As our technological advancements have increased our knowledge of the world and extended our reach to every corner of the globe, we have effectively shrunken our world to within reach of a click. Many of the things that we produce to make our lives easier and more convenient have made a dramatically negative impact on our environment. We can no longer blindly pretend that our actions don’t have consequences; drilling for oil, fracking, dredging, coal mining all affect the delicate balance within the ecosystems where these procedures happen.

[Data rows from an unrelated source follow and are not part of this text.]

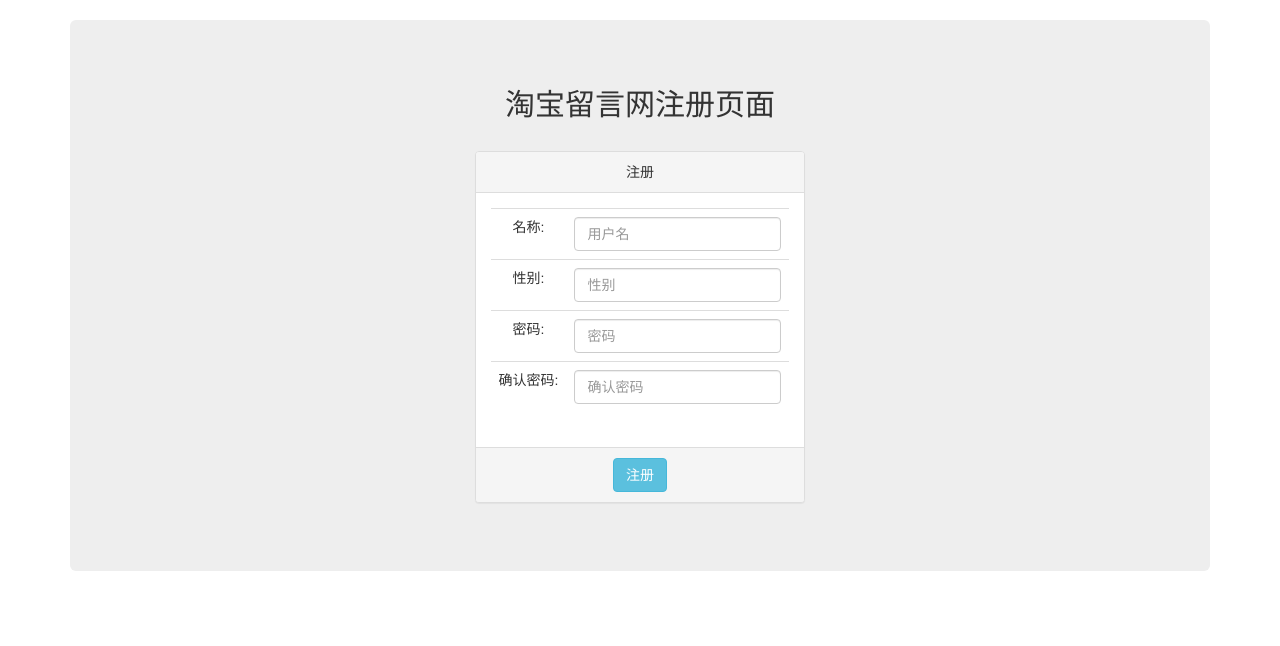
Repository: suxiaohutot/PHP
Page: http://localhost/zhuce.php
These files come from the project's save history. The page is drawn as it stood at one moment and after a run of saves; the edit follows.
The browser window is 1280 px wide. The pictures show the whole page.
The page is run by PHP 8.4 with error messages shown; the project is at /var/www/html/.

Above is the page before, as saved 2019-11-06 11:32:58.

### test/zhuce.php
<!doctype html>
<html>
<head>
	<meta charset="utf-8">
	<title>注册</title>
	<link href="css/bootstrap.min.css" rel="stylesheet" />
	<style type="text/css">
	body{ text-align:center}
	</style>
</head>
<body>
<br>
<div class="container">
	<div class="jumbotron">
    <div>
    	<form action="regist.php" method="post" class="container">
    		<div ><h2>淘宝留言网注册页面</h2></div>
    		<br>
    		<div class="form-inline">
    			<div class="form-group">
        			<div class="panel panel-default">
                    	<div class="panel-heading">
                    		注册
                    	</div>
                    	<div class="panel-body">
                    		<table class="table">
                                <tr>
                                	<td>名称:</td>
                                	<td><input type="text" name="name" class="form-control" placeholder="用户名"></td>
                                </tr>
                                <tr>
                                	<td>性别:</td>
                                	<td><input type="text" name="sex" class="form-control" placeholder="性别"></td>
                                </tr>

                                <tr>
                                	<td>密码:</td>
                                	<td><input type="password" name="password" class="form-control" placeholder="密码"></td>
                                </tr>

                                <tr>
                                	<td>确认密码:</td>
                                	<td><input type="password" name="confirmpaswd"  class="form-control" placeholder="确认密码"></td>
                                </tr>

                            </table>
                		</div>
                		<div class="panel-footer">
                			<div class="center-button">
                				<button  class="btn btn-info">注册</button>
<!--                 				class="btn btn-default" -->
    						</div>
                		</div>
            		</div>
				</div>
    		</div>

        </form>
    </div>
    </div></div>
</body>

</html>

Loaded but not shown: test/css/bootstrap.min.css (library)

After the next 2 saves:
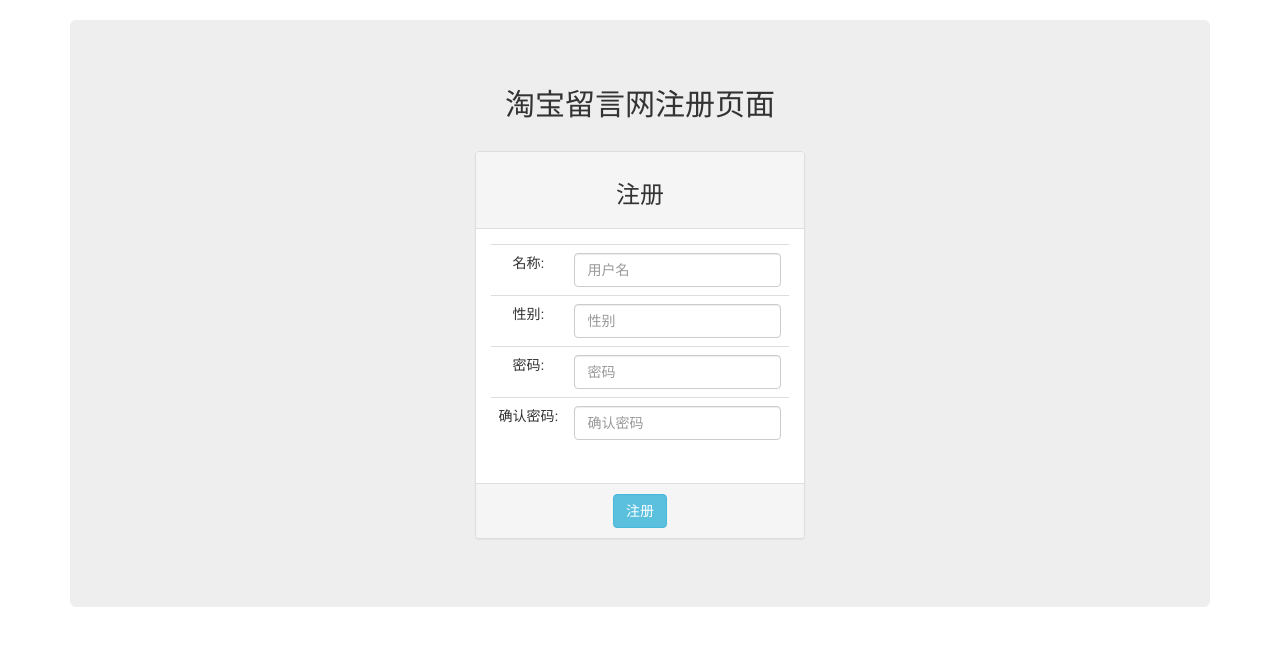
The 2 saves are shown as one change because they came seconds apart.
The last was saved 14 s later.
--- a/test/zhuce.php
+++ b/test/zhuce.php
@@ -20,7 +20,7 @@
     			<div class="form-group">
         			<div class="panel panel-default">
                     	<div class="panel-heading">
-                    		注册
+                    		<h3>注册</h3>
                     	</div>
                     	<div class="panel-body">
                     		<table class="table">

Our production of tools and toys have repercussions affecting everything around us; i.e. superfund sites (designated toxic waste areas) speckle the areas where high tech production of computers and electronic gadgets takes place. Many of these are out of sight, yet can’t be ignored; we can’t discount the consequences that affect air and water quality, environmental health, the dramatic increase in extreme weather (storms, draughts, fires) and the physical and mental health of human beings. We have continued to scourge the earth in the last 60 years. Despite all of our sophisticated high-tech gadgets, the human condition is dramatically out of balance and morally bankrupt. Our emotional and psychological insights haven’t evolved in the same exponentially rapid pace as our technological knowledge. Smart devices have outsmarted human relations. We have machines that talk to us, and yet neighboring countries or rivaling ethnic groups still haven’t mastered the ability to talk through their feuds. Yet what is more savage than warfare against our fellow humans, is the fact that our modern luxuries and expectations coupled with overpopulation and negligence towards other species, means that in the not so distant future, the plethora of creatures who inhabit this earth, of which we are the guardians, will be gone. Massive extinction precipitated by ignorance, greed, short-sidedness and a complete lack of reverence for life. It will no doubt ultimately precipitate the decimation of our own species, by playing too recklessly with the delicate balance of our ecosystem.

Ironically, it is primarily modern ‘civilized’ man of the ‘developed world’ who is responsible for so dramatically destroying the health of our planet and annihilating an alarming number of creatures. There is something glaringly uncivilized about the way in which we have continued on this path of environmental destruction and species irradiation, without having empathy for our fellow man and fellow inhabitants of this planet. As one observes the hierarchy of predators and prey in all species, nature reveals that it is the strong that survive. My question is, if we human beings are so intelligent, with our abstract thinking and rational thought, what has gone so glaringly wrong? Perhaps there’s something very lopsided and obviously missing, when merely measuring the standard IQ, intelligence quotient. We have been fatally disregarding emotional intelligence (EQ) in this equation, and for that matter, an empathetic quotient. It seems to be pretty clear that actions strictly driven by economic motives and consuming, is where we continually go wrong. We need to make more ‘conscious’ assessments about how each of our thoughts and actions affect and ripple throughout our entire environment. Considering that this incredibly beautiful planet with its inextricably interwoven life forms is our only home, to not act responsibly is criminal. If human beings are so ‘gifted’ and the most intelligent species, why have we done more damage to all of life than any other species? What is missing, that we have been so tragically unconscious and acted so unconscionably towards the miraculous ‘gift’ of life? “Don’t destroy what you can’t create.”